Part of the reason that solar cells aren't on top of every roof everywhere harvesting energy is that they're expensive, and part of the reason that solar cells are expensive is because they're made with exotic elements like indium. How about, let's instead make them with one of the top five most common elements in the entire Universe: say hello to the all-carbon solar cell.
Solar power for residential homes is still too expensive for most Americans. The problem isn't the cost of the power, but rather the hardware. Technological advances are only bringing costs down so much.
Solar cells work best when you leave them out in the sun all day. In order to leave them out in the sun all day, however, you have to leave them out in the sun all day, and most electronics will fry themselves when exposed to concentrated heat like that. Solution? Spin them right 'round, baby, and boost your juice by 20 times.
Why aren't you driving an electric car right now?

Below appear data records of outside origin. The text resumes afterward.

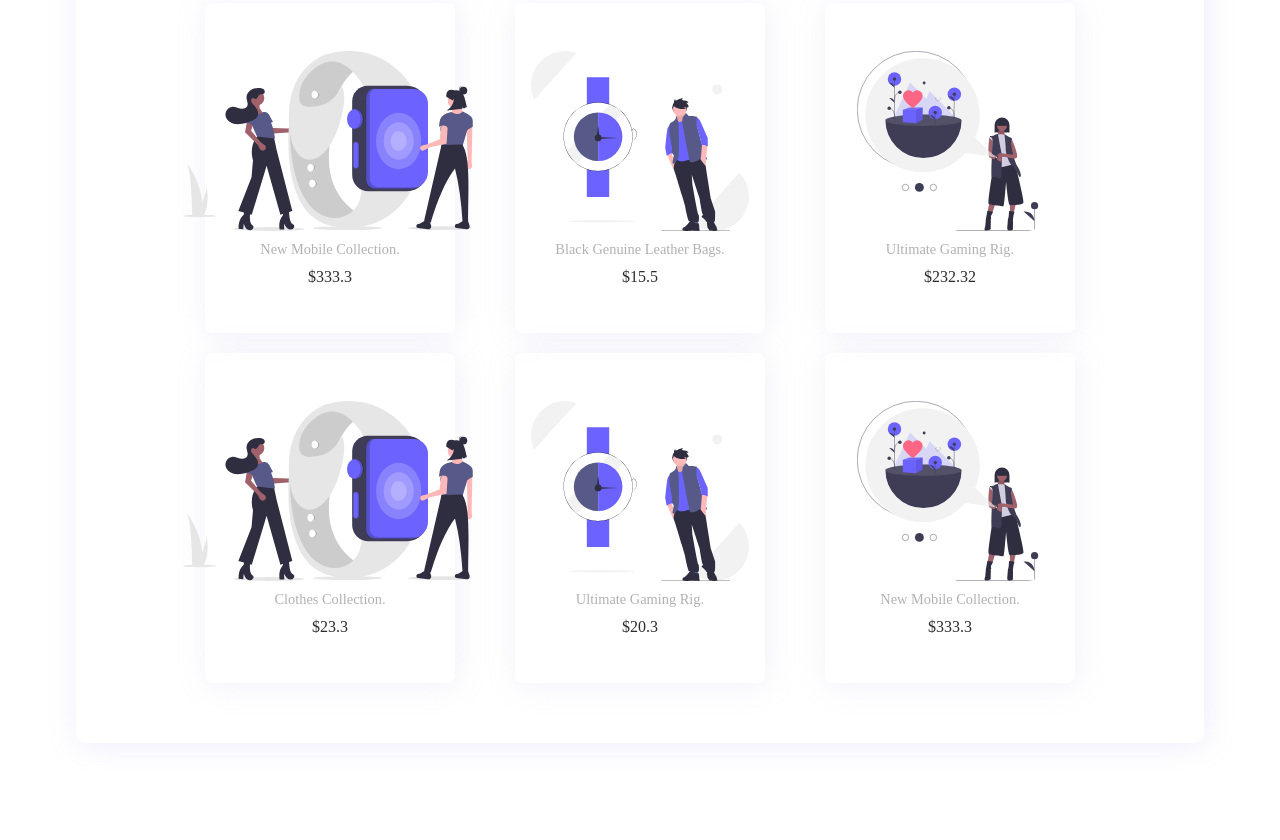
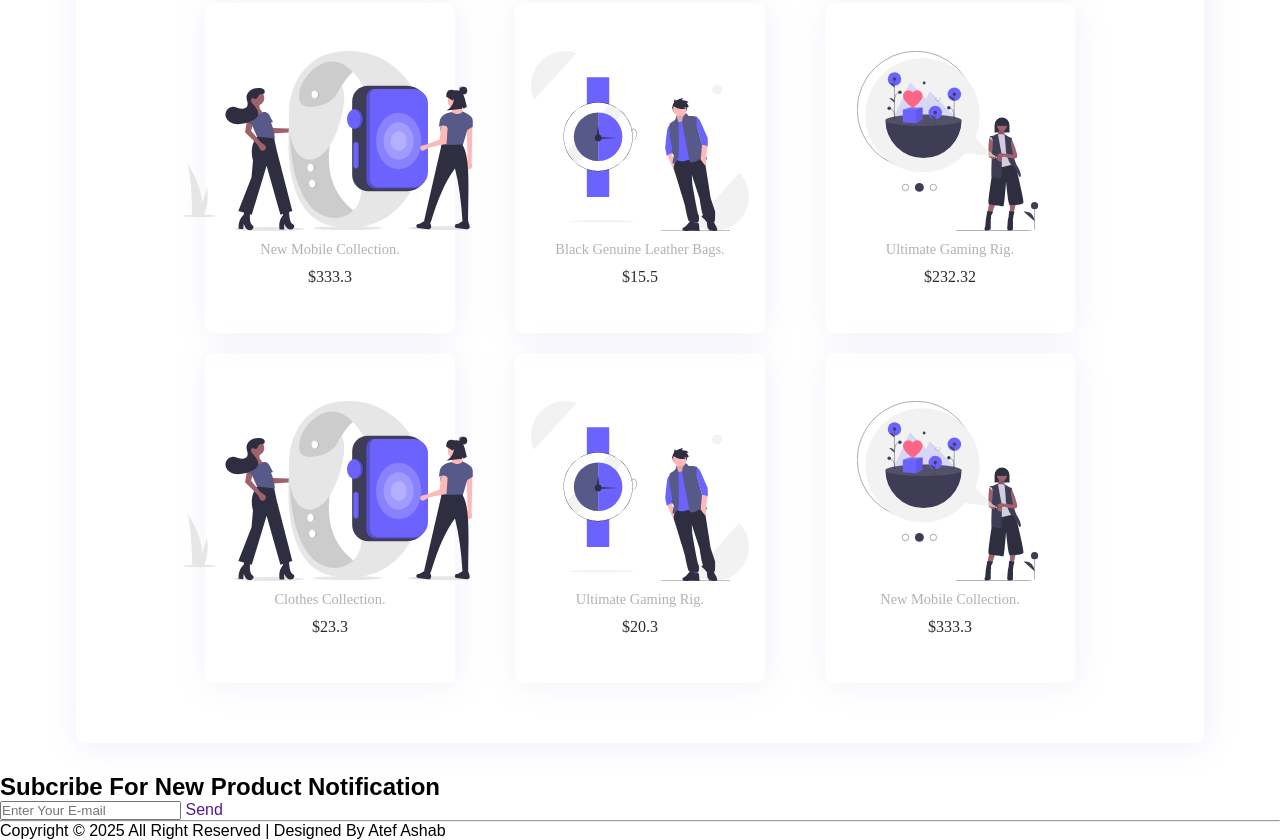
Before and after one commit to atef5922/Ecommerce-Website, a plain HTML site: page index.html in a window 1280 px wide. Shown: the part 2225-3065 px from the top of the page. Before the commit the page ends 2998 px from the top, so only its background shows below. Drawn offline with Linux system fonts and the light colour scheme.

Commit message:
Add notification and footer Section

```diff
--- a/index.html
+++ b/index.html
@@ -157,6 +157,22 @@
             </div>
         </div>
     </section>
+
+
+    <section class="Notification">
+        <h1>
+            Subcribe For New Product Notification
+        </h1>
+
+        <div class="MotificationSearch">
+            <input type="email" placeholder="Enter Your E-mail">
+            <a href="" class="notificationButton">Send</a>
+        </div>
+    </section>
+
+    <hr>
+    <footer>
+        <p>Copyright &copy; 2025 All Right Reserved | Designed By Atef Ashab</p>
 </body>
 
 </html>
```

Let's ignore the fact that they're expensive, temperamental, and inconvenient, and focus on the impossibility of long-distance travel, because that's a problem that Tesla Motors has just solved with a network of solar-powered battery "Superchargers" in California.
The idea of a beautiful solar panel probably seems like a bit of a stretch, unless you dig rectangular, mirrored panels. But German architect André Broessel saw a way to make solar panels (well, really, solar-gathering shapes) beautiful while also making them more efficient. He made them into enormous spheres.
It seems the NFL can't keep the competition limited to the field, as various iconic stadiums have added solar and renewable energy installations as others rush to get on board. Renewable energy upgrades could power everything from decorative stadium lighting, general stadium power needs and even electric vehicle charging stations.
Tokelau, a small island nation, is officially becoming the first habited place on Earth to completely rely upon solar for its energy needs. Tokelau is a tiny group of coral islands that have up to now used diesel fuel for the daily needs of its roughly 1,400 residents. Within the next few weeks, the nation will make the historic switch to solar.
Everyone's favorite Danish artist, Olafur Elisasson, is at it again. The artist, known for his New York City waterfalls, also has some awesome installments (check out this giant kaleidoscope). This time, he's making solar powered lamps that look like little suns.
Imagine something that's made of glass: your home's windows, a car's windshield, the screen on your smartphone. Now imagine that glass surface acting as a power generator. That could be a reality one day soon, thanks to a new transparent solar cell developed by researchers at UCLA.
Solar cellphone chargers are a dime a dozen, but this one from British telecom company Vodafone puts a few new spins on an old idea.